It's been widely reported in recent weeks that Microsoft is considering a new bid for the Internet pioneer. And this morning, the Wall Street Journal, citing unnamed sources, reported that Google has met with at least two private-equity firms to discuss making a bid for at least part of Yahoo.
Discussions are still in the "early stages" and a formal proposal has not been put together, the Journal added.
Analysts say Google could be either trying to scoop Yahoo up for itself or to drive up the cost of Yahoo.
"For the right price, and if it can get past the regulators, yes Google wants it," said Ezra Gottheil, an analyst with Technology Business Reserach. "Google is a machine that turns its users into profits. This is an acquisition that makes more sense for Google than Microsoft.
"I don't play an antitrust expert on TV, but I'd imagine this one would get some scrutiny," he added. "But it's a good idea. Yahoo has users and subscribers. It fits Google's business model. The single largest asset is the Yahoo mail and group users."
In fact, he said, buying Yahoo actually makes more sense for Google than it does for Microsoft.
Zeus Kerravala, an analyst with ZK Research, disagrees.

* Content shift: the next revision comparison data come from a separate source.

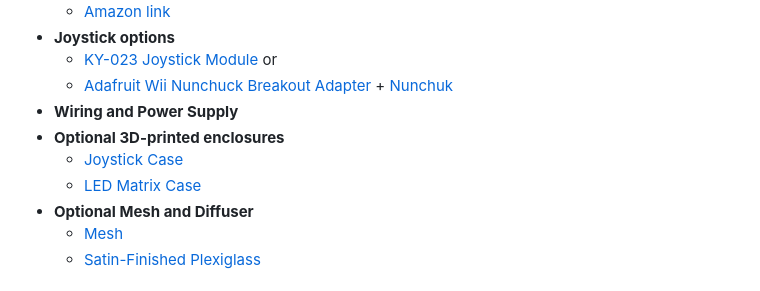
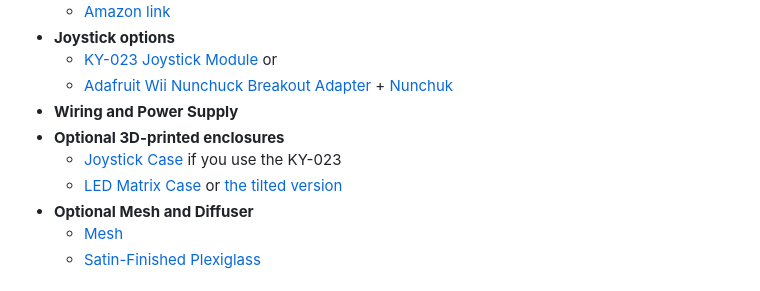
Before and after one commit to SimonWaldherr/DIY-Arcade-Machine, a Markdown page: README.md, the part around the change. Drawn GitHub-style.

```diff
--- a/README.md
+++ b/README.md
@@ -35,8 +35,8 @@ Don’t have the hardware yet? You can still try out the games by running the [P
   - [Adafruit Wii Nunchuck Breakout Adapter](https://www.berrybase.de/adafruit-wii-nunchuck-breakout-adapter) + [Nunchuk](https://www.amazon.de/dp/B0D4V5JC71)
 - **Wiring and Power Supply**
 - **Optional 3D-printed enclosures**
-  - [Joystick Case](https://www.thingiverse.com/thing:700346)
-  - [LED Matrix Case](https://www.thingiverse.com/thing:6751325)
+  - [Joystick Case](https://www.thingiverse.com/thing:700346) if you use the KY-023
+  - [LED Matrix Case](https://www.thingiverse.com/thing:6751325) or [the tilted version](https://www.thingiverse.com/thing:6781604)
 - **Optional Mesh and Diffuser**
   - [Mesh](https://www.thingiverse.com/thing:6751323)
   - [Satin-Finished Plexiglass](https://acrylglas-shop.com/plexiglas-gs-led-9h04-sc-black-white-hinterleuchtung-3-mm-staerke)
```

"My guess is that Google is driving the cost up for Microsoft," Kerravala said. "I don't think Yahoo does anything that Google doesn't, so they don't need them. And anything that causes a delay to Microsoft executing on something is good for Google."
He added that anything that causes Microsoft to spend more money buying Yahoo -- money that then could not be used to compete directly against Google -- would be a big plus for Google.
Yahoo, which has fallen from its once lofty position as an Internet pioneer, has been in a state of flux. Just last month, Yahoo's board fired then-CEO Carol Bartz.
Since then, speculation has blossomed that Microsoft, which made a failed bid for Yahoo back in 2008, is back in the hunt.
Last week at the Web 2.0 Summit in San Francisco, Microsoft CEO Steve Ballmer said it was good fortune that his company didn't buy Yahoo for a lofty price three years ago. It's widely believed that if Yahoo sells now, the price would be considerably lower than Microsoft's initial $44 billion bid.
Ballmer, though, did have several very good things to say about Yahoo, noting, "There's a lot of great things at Yahoo. Our alliance is important. They have one of the biggest, most vibrant audiences on the Internet."
Sharon Gaudin covers the Internet and Web 2.0, emerging technologies, and desktop and laptop chips for Computerworld. Follow Sharon on Twitter at @sgaudin, or subscribe to Sharon's RSS feed . Her e-mail address is firstname.lastname@example.org.